--- Material for this exercise ---
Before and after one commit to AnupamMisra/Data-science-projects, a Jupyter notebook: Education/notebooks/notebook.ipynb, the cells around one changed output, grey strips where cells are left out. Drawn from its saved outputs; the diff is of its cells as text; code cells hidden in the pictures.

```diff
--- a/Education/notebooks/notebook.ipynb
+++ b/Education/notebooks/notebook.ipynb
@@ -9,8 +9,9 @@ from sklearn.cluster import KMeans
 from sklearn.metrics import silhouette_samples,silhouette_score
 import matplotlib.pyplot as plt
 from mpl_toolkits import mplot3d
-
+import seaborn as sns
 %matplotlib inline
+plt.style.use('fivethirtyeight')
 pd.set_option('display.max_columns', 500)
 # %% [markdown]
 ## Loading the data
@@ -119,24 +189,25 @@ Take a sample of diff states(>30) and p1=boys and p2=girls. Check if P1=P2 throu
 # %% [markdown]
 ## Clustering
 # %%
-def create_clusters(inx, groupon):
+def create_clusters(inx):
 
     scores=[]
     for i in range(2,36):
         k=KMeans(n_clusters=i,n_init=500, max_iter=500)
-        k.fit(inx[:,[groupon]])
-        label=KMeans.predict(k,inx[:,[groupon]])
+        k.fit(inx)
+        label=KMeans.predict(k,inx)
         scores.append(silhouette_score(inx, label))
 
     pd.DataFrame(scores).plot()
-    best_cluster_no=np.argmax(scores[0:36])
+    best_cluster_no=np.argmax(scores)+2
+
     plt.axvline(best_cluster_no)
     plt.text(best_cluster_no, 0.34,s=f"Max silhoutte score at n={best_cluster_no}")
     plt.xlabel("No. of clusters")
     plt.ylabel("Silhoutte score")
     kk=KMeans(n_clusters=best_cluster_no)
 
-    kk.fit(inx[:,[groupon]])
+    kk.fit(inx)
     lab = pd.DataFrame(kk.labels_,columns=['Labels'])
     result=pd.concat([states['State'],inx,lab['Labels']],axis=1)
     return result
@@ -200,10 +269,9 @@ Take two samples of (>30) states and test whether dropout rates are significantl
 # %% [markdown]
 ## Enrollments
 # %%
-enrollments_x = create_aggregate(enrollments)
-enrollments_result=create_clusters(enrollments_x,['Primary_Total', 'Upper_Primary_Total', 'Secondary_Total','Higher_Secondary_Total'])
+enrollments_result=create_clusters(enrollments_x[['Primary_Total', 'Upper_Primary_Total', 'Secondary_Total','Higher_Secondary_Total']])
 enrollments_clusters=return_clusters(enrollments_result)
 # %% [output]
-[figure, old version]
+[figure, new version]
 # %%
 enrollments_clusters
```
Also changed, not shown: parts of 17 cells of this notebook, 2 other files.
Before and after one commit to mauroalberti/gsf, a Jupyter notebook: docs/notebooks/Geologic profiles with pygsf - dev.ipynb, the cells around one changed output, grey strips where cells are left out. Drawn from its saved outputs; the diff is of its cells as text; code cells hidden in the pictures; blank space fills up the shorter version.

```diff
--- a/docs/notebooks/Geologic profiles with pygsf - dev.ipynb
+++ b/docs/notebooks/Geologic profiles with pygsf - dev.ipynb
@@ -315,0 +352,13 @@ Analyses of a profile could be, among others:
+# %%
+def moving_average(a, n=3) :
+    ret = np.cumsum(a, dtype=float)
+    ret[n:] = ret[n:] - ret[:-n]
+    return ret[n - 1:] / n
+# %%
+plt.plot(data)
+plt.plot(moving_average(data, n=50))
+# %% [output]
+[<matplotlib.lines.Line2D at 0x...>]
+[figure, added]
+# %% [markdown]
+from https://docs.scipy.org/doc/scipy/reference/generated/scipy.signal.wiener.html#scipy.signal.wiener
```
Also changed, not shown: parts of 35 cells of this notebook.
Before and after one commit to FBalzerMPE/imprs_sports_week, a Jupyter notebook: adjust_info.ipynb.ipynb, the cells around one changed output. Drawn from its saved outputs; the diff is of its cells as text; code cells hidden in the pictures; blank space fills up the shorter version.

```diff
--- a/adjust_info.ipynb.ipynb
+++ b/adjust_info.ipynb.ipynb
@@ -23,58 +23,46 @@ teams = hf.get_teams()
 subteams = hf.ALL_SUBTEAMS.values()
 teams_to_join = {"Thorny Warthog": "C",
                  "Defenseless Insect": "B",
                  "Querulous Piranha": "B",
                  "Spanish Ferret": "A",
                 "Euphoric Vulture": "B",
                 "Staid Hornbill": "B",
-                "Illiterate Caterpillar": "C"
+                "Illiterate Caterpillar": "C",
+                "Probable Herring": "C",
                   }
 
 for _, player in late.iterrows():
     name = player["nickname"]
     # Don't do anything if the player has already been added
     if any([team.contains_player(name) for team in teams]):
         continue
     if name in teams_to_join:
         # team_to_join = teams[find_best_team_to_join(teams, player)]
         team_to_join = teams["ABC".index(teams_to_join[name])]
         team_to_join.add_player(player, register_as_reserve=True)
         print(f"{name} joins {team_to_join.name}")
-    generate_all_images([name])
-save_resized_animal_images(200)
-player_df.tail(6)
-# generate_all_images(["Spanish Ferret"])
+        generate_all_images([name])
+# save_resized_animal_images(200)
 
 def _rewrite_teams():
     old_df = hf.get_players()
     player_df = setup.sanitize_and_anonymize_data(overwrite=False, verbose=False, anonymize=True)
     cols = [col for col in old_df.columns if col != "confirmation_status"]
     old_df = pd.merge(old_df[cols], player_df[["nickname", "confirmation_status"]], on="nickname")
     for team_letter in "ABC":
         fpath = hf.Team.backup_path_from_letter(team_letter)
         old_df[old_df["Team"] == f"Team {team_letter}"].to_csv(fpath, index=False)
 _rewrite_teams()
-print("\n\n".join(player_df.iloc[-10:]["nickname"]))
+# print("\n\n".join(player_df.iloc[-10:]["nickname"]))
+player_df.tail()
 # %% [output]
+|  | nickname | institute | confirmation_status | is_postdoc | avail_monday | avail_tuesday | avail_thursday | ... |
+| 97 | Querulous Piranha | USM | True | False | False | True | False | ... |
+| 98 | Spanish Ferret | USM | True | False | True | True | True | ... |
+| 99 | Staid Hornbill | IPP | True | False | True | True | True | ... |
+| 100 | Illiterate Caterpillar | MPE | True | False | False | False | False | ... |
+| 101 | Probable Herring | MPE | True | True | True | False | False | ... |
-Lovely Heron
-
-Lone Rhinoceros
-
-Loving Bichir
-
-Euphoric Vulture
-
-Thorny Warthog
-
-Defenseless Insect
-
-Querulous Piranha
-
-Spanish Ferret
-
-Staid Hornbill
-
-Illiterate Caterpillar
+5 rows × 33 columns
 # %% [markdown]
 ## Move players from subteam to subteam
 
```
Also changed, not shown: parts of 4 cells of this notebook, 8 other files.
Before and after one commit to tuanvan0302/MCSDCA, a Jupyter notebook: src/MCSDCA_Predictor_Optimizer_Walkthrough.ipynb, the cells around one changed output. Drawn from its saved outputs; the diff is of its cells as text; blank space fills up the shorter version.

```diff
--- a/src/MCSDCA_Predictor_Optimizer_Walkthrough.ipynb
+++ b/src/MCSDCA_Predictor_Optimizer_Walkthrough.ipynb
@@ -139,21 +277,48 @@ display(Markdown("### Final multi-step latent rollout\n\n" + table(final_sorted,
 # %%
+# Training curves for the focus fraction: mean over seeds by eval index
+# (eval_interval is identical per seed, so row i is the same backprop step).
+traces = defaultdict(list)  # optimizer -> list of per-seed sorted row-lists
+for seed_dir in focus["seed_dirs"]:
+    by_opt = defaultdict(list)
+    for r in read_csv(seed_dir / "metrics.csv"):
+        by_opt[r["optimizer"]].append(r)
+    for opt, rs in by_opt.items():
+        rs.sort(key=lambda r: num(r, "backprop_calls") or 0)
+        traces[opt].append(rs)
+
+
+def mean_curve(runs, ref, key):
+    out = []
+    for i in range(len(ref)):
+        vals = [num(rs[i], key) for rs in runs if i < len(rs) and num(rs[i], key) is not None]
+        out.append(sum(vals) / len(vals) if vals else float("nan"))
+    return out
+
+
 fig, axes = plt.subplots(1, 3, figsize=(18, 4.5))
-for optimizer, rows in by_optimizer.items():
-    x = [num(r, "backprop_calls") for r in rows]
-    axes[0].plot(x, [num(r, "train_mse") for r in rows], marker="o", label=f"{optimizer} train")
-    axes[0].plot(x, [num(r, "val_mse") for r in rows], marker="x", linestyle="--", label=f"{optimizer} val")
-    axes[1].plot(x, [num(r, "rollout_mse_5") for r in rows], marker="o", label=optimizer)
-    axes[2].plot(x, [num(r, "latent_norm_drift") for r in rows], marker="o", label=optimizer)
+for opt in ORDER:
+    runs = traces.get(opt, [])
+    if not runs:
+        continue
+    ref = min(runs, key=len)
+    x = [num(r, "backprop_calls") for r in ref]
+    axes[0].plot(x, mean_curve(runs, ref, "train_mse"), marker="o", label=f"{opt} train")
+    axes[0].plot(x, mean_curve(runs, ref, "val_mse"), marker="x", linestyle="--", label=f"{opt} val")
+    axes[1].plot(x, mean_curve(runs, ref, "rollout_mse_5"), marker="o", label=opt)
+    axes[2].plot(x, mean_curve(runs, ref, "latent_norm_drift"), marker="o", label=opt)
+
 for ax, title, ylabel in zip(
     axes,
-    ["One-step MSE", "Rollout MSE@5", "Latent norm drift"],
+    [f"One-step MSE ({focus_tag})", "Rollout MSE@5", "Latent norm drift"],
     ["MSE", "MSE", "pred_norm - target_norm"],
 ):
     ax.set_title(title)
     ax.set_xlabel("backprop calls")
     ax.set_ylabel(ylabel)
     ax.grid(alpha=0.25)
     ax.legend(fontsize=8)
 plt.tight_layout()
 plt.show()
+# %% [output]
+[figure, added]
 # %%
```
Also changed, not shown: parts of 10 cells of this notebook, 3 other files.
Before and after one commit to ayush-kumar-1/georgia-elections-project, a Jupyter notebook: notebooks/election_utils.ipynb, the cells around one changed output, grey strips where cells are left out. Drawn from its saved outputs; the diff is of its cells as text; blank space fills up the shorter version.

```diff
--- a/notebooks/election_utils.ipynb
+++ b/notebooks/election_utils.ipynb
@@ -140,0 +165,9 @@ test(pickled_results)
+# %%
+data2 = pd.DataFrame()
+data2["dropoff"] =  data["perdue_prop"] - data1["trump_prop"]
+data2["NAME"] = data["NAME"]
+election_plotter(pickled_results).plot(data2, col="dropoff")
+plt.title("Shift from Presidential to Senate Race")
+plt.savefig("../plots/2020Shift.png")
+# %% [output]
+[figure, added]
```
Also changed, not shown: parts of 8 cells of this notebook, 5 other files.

--- Task item ---
In the data above, which lines include "Caterpillar"? Return those lines.

--- Output below ---
-                "Illiterate Caterpillar": "C"
+                "Illiterate Caterpillar": "C",
+| 100 | Illiterate Caterpillar | MPE | True | False | False | False | False | ... |
-Illiterate Caterpillar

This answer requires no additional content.